[Exercise input — start]

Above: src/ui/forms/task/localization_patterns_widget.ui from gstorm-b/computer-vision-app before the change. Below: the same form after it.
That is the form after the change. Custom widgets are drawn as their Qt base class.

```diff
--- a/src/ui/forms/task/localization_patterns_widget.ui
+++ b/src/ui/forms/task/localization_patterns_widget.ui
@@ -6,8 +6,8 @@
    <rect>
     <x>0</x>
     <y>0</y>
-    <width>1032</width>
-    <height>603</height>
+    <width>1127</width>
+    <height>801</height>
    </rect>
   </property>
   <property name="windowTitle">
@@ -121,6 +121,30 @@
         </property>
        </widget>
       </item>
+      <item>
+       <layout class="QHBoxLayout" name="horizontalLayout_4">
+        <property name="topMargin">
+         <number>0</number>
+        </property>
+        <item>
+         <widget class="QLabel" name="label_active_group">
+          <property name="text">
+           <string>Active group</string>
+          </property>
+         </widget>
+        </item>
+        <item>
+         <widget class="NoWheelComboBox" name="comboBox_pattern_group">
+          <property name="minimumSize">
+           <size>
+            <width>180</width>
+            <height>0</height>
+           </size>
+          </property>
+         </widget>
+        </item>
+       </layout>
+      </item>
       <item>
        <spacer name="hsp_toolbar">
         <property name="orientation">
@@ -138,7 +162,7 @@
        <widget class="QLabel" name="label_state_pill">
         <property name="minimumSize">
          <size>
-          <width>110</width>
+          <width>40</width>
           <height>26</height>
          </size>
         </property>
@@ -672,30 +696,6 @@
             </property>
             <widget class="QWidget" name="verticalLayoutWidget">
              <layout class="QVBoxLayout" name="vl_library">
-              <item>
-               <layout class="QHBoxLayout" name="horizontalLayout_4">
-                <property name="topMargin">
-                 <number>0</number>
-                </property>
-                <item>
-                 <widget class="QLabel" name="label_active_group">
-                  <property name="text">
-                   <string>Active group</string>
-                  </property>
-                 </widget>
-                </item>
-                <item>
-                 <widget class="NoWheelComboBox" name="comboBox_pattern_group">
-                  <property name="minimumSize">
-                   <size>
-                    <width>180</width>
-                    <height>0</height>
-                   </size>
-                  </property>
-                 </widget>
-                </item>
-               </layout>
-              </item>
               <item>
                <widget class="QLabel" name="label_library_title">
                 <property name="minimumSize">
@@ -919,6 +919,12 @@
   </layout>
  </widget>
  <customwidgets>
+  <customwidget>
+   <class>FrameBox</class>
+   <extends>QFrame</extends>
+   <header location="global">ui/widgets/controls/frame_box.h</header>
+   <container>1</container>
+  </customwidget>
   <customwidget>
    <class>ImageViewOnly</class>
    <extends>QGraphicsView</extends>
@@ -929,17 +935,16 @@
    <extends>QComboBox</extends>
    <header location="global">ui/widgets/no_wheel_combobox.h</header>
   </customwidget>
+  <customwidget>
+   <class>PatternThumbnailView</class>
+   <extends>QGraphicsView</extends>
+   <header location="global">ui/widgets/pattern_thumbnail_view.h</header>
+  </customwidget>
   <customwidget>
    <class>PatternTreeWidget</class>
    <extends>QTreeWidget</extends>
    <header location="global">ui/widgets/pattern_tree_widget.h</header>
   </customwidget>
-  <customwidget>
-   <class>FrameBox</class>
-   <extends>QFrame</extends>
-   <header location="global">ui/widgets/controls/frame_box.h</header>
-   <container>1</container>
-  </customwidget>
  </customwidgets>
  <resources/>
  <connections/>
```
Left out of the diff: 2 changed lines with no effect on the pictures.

[Exercise input — finish]

* What you should do *
Reproduce every line of the material above that has the string "height".

* Reply to the exercise *
-    <height>603</height>
+    <height>801</height>
+            <height>0</height>
           <height>26</height>
-                    <height>0</height>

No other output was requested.